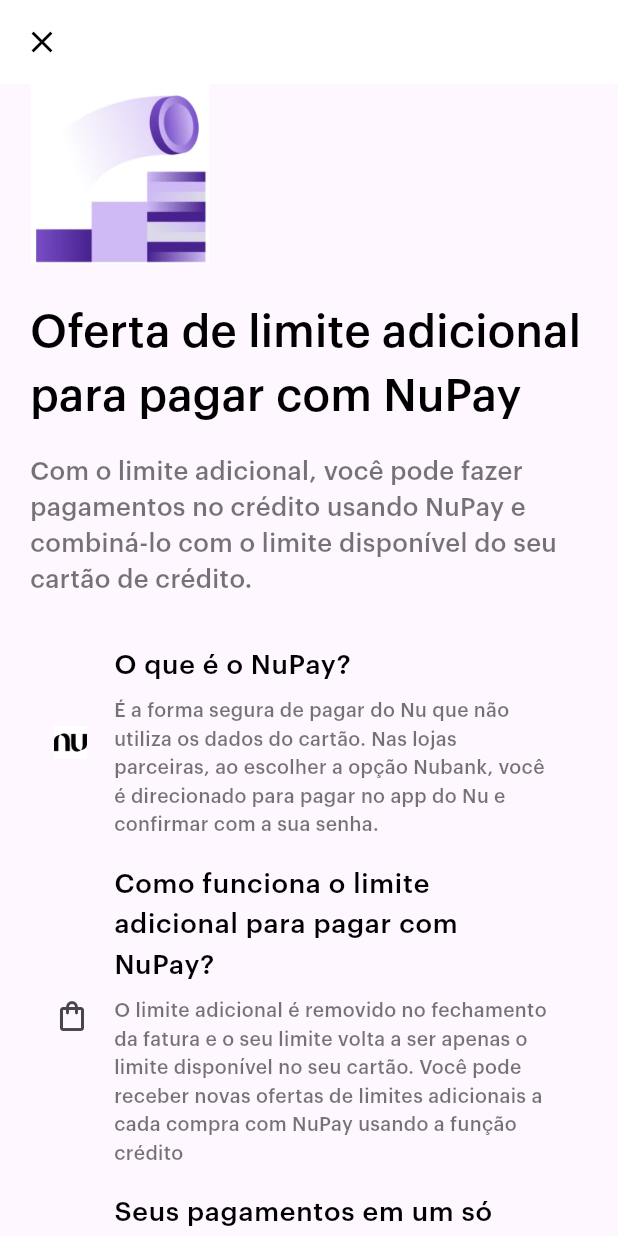
After one commit to marcossbbatista/nuproject, a Flutter app: the screen it shows after launch, after a tap on "Limite para NuPay", on a phone screen of 412 x 824 dp. The commit adds this screen. Run offline on Flutter 3.47's test engine with Material 3 defaults, Android fonts, the phone set to English and light mode, and no system bars.

Commit message:
tela_nupay

```diff
--- a/lib/meus_limites.dart
+++ b/lib/meus_limites.dart
@@ -2,6 +2,7 @@
 import 'package:intl/intl.dart';
 import 'package:nulimite/limite_ideal.dart';
 import 'package:flutter/services.dart';
+import 'package:nulimite/nupay.dart';
 
 class MeusLimites extends StatefulWidget {
   const MeusLimites({super.key});
@@ -34,6 +35,13 @@
       MaterialPageRoute(
         builder: (context) => LimiteIdeal(valorMaximo: valorMaximo),
       ),
+    );
+  }
+
+  void _abrirNuPay() {
+    Navigator.push(
+      context,
+      MaterialPageRoute(builder: (context) => Nupay()),
     );
   }
 
@@ -163,6 +171,9 @@
                   Icon(Icons.chevron_right),
                 ],
               ),
+              onTap: () {
+                _abrirNuPay();
+              },
             ),
           ],
         ),
--- /dev/null
+++ b/lib/nupay.dart
@@ -0,0 +1,135 @@
+import 'package:flutter/material.dart';
+
+class Nupay extends StatelessWidget {
+  const Nupay({super.key});
+
+  @override
+  Widget build(BuildContext context) {
+    return Scaffold(
+      appBar: AppBar(
+        leading: GestureDetector(
+          onTap: () => Navigator.pop(context),
+          child: Icon(Icons.close, color: Colors.black),
+        ),
+        elevation: 0,
+        backgroundColor: Colors.white,
+      ),
+      body: SingleChildScrollView(
+        child: Padding(
+          padding: EdgeInsets.only(left: 20, right: 20),
+          child: Column(
+            crossAxisAlignment: CrossAxisAlignment.start,
+            children: [
+              Image.asset(
+                'images/nupay.jpeg',
+                width: 120,
+                height: 120,
+              ),
+              const SizedBox(height: 24),
+              Text(
+                'Oferta de limite adicional para pagar com NuPay',
+                style: TextStyle(
+                  fontSize: 30,
+                  color: Colors.black,
+                ),
+                textAlign: TextAlign.start,
+              ),
+              const SizedBox(height: 16),
+              Text(
+                'Com o limite adicional, você pode fazer pagamentos no crédito usando NuPay e combiná-lo com o limite disponível do seu cartão de crédito.',
+                style: TextStyle(
+                  fontSize: 17,
+                  color: Colors.black54,
+                ),
+              ),
+              const SizedBox(height: 24),
+              ListTile(
+                leading: Image.asset(
+                  'images/icon_nubank_black.jpg',
+                  width: 22,
+                  height: 22,
+                ),
+                title: Text(
+                  'O que é o NuPay?',
+                  style: TextStyle(
+                    fontSize: 18,
+                    color: Colors.black,
+                  ),
+                ),
+                subtitle: Padding(
+                  padding: const EdgeInsets.only(top: 8.0),
+                  child: Text(
+                    'É a forma segura de pagar do Nu que não utiliza os dados do cartão. Nas lojas parceiras, ao escolher a opção Nubank, você é direcionado para pagar no app do Nu e confirmar com a sua senha.',
+                    style: TextStyle(
+                      fontSize: 13,
+                      color: Colors.black54,
+                    ),
+                  ),
+                ),
+              ),
+              ListTile(
+                leading: Icon(
+                  Icons.shopping_bag_outlined,
+                ),
+                title: Text(
+                  'Como funciona o limite adicional para pagar com NuPay?',
+                  style: TextStyle(
+                    fontSize: 18,
+                    color: Colors.black,
+                  ),
+                ),
+                subtitle: Padding(
+                  padding: const EdgeInsets.only(top: 8.0),
+                  child: Text(
+                    'O limite adicional é removido no fechamento da fatura e o seu limite volta a ser apenas o limite disponível no seu cartão. Você pode receber novas ofertas de limites adicionais a cada compra com NuPay usando a função crédito',
+                    style: TextStyle(
+                      fontSize: 13,
+                      color: Colors.black54,
+                    ),
+                  ),
+                ),
+              ),
+              ListTile(
+                leading: Icon(
+                  Icons.receipt_long,
+                ),
+                title: Text(
+                  'Seus pagamentos em um só lugar',
+                  style: TextStyle(
+                    fontSize: 18,
+                    color: Colors.black,
+                  ),
+                ),
+                subtitle: Padding(
+                  padding: const EdgeInsets.only(top: 8.0),
+                  child: Text(
+                    'Mesmo usando o limite temporário, as compras com NuPay no crédito aparecem notmalmente na sua fatura, junto com as outras compras no seu cartão de crédito.',
+                    style: TextStyle(
+                      fontSize: 13,
+                      color: Colors.black54,
+                    ),
+                  ),
+                ),
+              ),
+              SizedBox(height: 12),
+              Center(
+                child: ElevatedButton(
+                  style: ElevatedButton.styleFrom(
+                    backgroundColor: Colors.purple,
+                    padding: EdgeInsets.only(left: 75, right: 75),
+                  ),
+                  onPressed: () {},
+                  child: Text(
+                    'Ver onde posso usar',
+                    style: TextStyle(color: Colors.white, fontSize: 15),
+                  ),
+                ),
+              ),
+              SizedBox(height: 20),
+            ],
+          ),
+        ),
+      ),
+    );
+  }
+}
--- a/pubspec.yaml
+++ b/pubspec.yaml
@@ -64,6 +64,8 @@
   # assets:
   #   - images/a_dot_burr.jpeg
   #   - images/a_dot_ham.jpeg
+  assets:
+    - images/
 
   # An image asset can refer to one or more resolution-specific "variants", see
   # https://flutter.dev/assets-and-images/#resolution-aware
```
Also changed, not shown: images/icon_nubank_black.jpg (added), images/nupay.jpeg (added).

────────────────

> _Problem details_:
From the records above, copy every line that holds the word "dart".

> _Completed exercise_:
--- a/lib/meus_limites.dart
+++ b/lib/meus_limites.dart
 import 'package:intl/intl.dart';
 import 'package:nulimite/limite_ideal.dart';
 import 'package:flutter/services.dart';
+import 'package:nulimite/nupay.dart';
+++ b/lib/nupay.dart
+import 'package:flutter/material.dart';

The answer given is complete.